Here’s a collection of “orphan” survey questions being asked using the DIY research tool, Google Consumer Surveys, with a goal of measuring how ripe conditions are for a 2-year extended warranty that includes coverage for accidental breakage. (“Orphan” means: a respondent sees one, and only one, of the questions; no respondent sees all of the question.)
That said, here’s where a professional researcher might have helped.
- On Question 1, top left, the Google-Matic Answer-Choice Randomizer should have been turned off, so the answer choices were presented in a rational order, not in a random wreck.
- On Question 2, middle left, the Randomizer should have been turned off.
- On Question 4, top right, answer choice #4 should have been rewritten to be: “Not difficult but time consuming” … or … “Not difficult and not time consuming.” As written, it’s hard to know which one is intended.
- On Questions 5 and 6, bottom right, both questions as written should have multiple-select answer choices (also known as: check boxes). Questions that are structured as “pick one, and only one, answer” (also known as: radio buttons), must be phrased as, “Which one of the following …” or “Which of these would you most …”Question wording and answer choices must be a matched pair. If you signal respondents that you are looking for one, and only one, answer, then you use an answer-choice structure which permits one, and only one, answer. If you signal respondents that more than one answer choice is possible, then you must permit them to offer more than one answer choice.

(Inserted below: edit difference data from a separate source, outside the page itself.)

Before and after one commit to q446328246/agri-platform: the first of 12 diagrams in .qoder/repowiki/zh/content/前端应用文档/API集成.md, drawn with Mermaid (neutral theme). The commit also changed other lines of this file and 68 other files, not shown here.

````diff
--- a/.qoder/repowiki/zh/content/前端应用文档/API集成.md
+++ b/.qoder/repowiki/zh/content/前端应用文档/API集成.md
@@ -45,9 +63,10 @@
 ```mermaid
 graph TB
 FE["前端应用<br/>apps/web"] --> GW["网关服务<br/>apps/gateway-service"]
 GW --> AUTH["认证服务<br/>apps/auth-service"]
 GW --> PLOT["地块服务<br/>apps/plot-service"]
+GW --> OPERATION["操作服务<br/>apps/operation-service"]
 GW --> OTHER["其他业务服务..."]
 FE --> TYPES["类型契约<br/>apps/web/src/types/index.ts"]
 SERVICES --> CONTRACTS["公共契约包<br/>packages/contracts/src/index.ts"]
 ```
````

Professional researchers can help you work with a DIY tool such as Google Consumer Surveys (#gsurveys), or can steer you to a full-service solution, if that is the better value. A good, professional researcher should offer just as much help as you require, but no more.